## Record excerpts
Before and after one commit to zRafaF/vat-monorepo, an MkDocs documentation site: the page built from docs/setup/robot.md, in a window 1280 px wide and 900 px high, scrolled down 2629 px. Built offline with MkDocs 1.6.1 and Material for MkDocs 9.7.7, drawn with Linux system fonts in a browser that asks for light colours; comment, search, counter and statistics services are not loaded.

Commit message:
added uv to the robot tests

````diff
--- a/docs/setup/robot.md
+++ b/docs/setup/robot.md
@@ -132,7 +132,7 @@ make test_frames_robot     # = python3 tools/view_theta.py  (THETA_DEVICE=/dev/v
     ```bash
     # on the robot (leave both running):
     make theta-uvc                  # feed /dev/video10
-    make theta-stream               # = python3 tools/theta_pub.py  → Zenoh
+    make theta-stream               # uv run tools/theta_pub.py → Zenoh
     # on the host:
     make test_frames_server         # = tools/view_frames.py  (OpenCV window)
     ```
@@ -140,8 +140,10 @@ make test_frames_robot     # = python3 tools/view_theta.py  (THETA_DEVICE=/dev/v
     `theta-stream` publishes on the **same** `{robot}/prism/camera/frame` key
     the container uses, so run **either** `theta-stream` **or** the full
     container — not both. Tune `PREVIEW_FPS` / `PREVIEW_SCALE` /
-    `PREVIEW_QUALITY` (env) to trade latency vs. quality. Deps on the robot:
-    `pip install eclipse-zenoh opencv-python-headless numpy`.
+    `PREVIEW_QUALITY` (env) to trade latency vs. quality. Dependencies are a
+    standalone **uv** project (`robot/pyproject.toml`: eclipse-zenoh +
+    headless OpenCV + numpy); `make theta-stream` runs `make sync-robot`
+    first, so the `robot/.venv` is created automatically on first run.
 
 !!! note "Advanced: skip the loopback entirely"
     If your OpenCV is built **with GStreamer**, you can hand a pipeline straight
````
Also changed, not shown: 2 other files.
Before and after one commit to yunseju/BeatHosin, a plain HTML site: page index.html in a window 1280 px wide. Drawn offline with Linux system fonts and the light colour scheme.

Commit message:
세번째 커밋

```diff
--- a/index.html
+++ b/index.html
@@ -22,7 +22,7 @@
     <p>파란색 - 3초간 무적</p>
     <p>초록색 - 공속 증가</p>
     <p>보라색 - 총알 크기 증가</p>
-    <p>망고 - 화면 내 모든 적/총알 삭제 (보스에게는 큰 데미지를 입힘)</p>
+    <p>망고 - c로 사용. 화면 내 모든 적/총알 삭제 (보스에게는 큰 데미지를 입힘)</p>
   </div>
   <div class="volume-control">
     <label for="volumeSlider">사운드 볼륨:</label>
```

## Required action
In how many lines of the records does the string "html" occur? Answer with the number alone.

## Solution to the problem
3